This is all changing very quickly, but many of the traditions still remain. I for one grew up without paying to much attention to food. I just thought it was fuel for my body. It was only when I moved to the US that I started to appreciate what I used to have and now missed.
The Mediterranean diet is mostly composed of olive oil, bread, fresh fruits, fish and vegetables. However, I grew up in a family that runs a pork farm and a small meat production and distribution business. So, I had a larger share of meat than the average. Despite of that, meat was most often used as a condiment or in small dishes, except on special occasions.
[missing image - Iberian pigs in the Dehesa]
Our pork is unlike any other. Most of it is free-range and acorn-fed, which gives its meat a very distinct flavor. It is generally destined to the production of the finest quality deli meats: cured ham, loins, and sausages.
As far as I know it’s not possible to find anything like that in the US. Exports of Iberian ham are legal now, but the FDA requires installations to be periodically inspected and approved.
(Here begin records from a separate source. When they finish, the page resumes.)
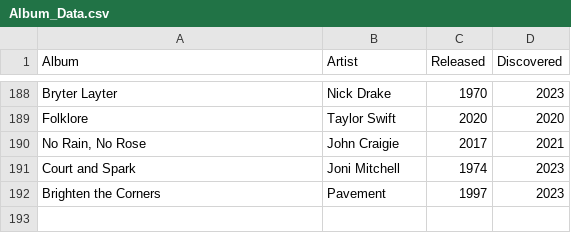
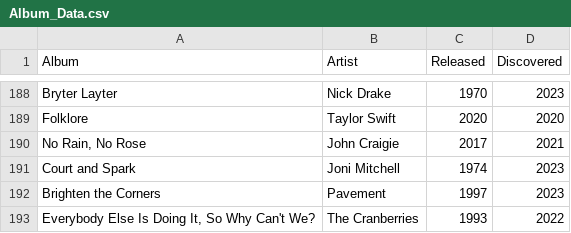
Before and after one commit to ryanvanmanen/Album-Plot, a CSV file: Album_Data.csv, drawn as a sheet; only a part is shown, gaps mark what is left out.

```diff
--- a/Album_Data.csv
+++ b/Album_Data.csv
@@ -192 +192,2 @@ Court and Spark,Joni Mitchell,1974,2023
 Brighten the Corners,Pavement,1997,2023
+"Everybody Else Is Doing It, So Why Can't We?",The Cranberries,1993,2022
```
Also changed, not shown: ordered_albums.csv, 3 other files.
Small farmers cannot really afford to comply with all the requirements of the FDA, so the only ham that you can usually find in the US is from larger and lower quality producers.
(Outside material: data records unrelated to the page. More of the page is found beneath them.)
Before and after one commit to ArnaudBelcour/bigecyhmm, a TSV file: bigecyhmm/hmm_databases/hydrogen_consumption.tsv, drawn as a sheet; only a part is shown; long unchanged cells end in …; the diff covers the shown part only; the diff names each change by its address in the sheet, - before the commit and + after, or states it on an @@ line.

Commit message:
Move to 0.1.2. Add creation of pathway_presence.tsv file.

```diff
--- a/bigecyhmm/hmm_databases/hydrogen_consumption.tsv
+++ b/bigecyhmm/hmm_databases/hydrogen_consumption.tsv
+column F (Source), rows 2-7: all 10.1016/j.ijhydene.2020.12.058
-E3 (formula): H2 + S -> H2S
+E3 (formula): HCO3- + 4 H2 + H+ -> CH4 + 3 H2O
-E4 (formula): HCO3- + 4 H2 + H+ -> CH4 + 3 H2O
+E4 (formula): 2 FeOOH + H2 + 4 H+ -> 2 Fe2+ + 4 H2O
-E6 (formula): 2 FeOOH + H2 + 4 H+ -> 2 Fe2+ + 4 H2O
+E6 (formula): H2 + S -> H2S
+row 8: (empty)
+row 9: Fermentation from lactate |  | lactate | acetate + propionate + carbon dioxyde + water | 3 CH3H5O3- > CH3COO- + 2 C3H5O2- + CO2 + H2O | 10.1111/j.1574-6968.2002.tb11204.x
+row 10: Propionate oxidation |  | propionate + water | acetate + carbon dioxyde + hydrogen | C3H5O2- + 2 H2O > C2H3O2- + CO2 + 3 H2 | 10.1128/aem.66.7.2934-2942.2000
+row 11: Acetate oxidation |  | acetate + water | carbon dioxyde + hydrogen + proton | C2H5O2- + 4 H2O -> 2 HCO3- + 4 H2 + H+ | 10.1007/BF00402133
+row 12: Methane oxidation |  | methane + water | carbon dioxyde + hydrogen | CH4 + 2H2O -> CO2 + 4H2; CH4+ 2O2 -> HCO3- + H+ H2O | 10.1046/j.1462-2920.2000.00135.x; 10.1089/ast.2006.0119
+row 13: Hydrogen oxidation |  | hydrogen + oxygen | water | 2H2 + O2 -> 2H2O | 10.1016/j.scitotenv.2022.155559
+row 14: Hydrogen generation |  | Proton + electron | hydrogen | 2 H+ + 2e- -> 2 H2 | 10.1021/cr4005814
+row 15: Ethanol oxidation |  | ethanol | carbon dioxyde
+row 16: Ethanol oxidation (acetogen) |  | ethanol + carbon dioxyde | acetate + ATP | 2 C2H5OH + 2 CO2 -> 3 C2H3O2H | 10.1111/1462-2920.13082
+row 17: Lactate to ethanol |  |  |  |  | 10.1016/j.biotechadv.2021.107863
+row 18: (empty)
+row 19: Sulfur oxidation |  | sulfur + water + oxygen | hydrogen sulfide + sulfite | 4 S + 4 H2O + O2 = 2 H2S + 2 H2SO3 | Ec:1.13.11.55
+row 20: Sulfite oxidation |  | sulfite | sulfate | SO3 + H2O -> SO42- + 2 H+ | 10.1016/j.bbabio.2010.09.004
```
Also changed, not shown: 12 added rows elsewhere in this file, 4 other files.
To add more insult to injury, the low quality ham that is available here is sold at outrageous prices, as if it were a high quality product! If you are not discouraged yet, you can find some of it at the Spanish Table
, or at online retailers such as La Tienda
I would not recommend any of those options. Instead, what I do is to bring some of our ham with us every time we travel to Spain. This is actually illegal, but is usually safe. However, once we tried to bring an entire leg and, much to our dismay, it was confiscated by the border officers. Since then, I only bring small quantities that are hardly noticeable on the scanner.
Rather than eating all of it right away, I generally save it for months, waiting for the right opportunity to enjoy it. Last weekend that opportunity presented itself in the form of fresh fava beans:
Fava beans are delicious eaten raw, or simply sautéed in olive oil with red onions. However, a little bit of Iberian Ham turns that delicious dish into a delicacy.
The preparation is trivial:
- Remove the beans from their pods. It’s possible to also remove the beans from the shells by cooking them in boiling water for a short period of time and cooling them quickly in cold water. I personally don’t bother with that and leave the beans in their shells.
- Pour a small amount of olive oil on a sauté pan on high heat. Chop the onions and the ham, and cook until flagrant.
- Then add the beans, season to taste with salt and freshly ground pepper, and cook lightly for a few minutes while stirring often.
Let me know if you like posts like this, and if so, in future posts I’ll continue rambling about my quest to adapt the traditional Spanish recipes to the resources available in the US.
Posted 18/5/2009 at 4:04 am | Permalink
Habas con jamón…. Yummy!
Did I tell you I bought a bread machine? I plan to make sourdough bread as soon as I’m able to grow the culture.
Posted 18/5/2009 at 8:07 am | Permalink
Yeah, fantastic post, more!
Posted 18/5/2009 at 2:54 pm | Permalink
¡Habas con jamón! ¡Rico, rico!
Well done! I have the same problem finding cured ham in England, and I also follow the same procedure to bring some here, although I haven’t tried yet to bring a whole leg :D
Posted 18/5/2009 at 4:46 pm | Permalink
I love all food, so more!
Posted 18/5/2009 at 7:02 pm | Permalink
Thanks for all the feedback! I think that next I’ll share my technique to make a basic pâté.
Posted 19/5/2009 at 8:47 pm | Permalink
Great post, thanks! BTW, I like your typo “cook until flagrant”, it makes the meal seem much more exotic :) If you ever find a source for good quality hams please post it!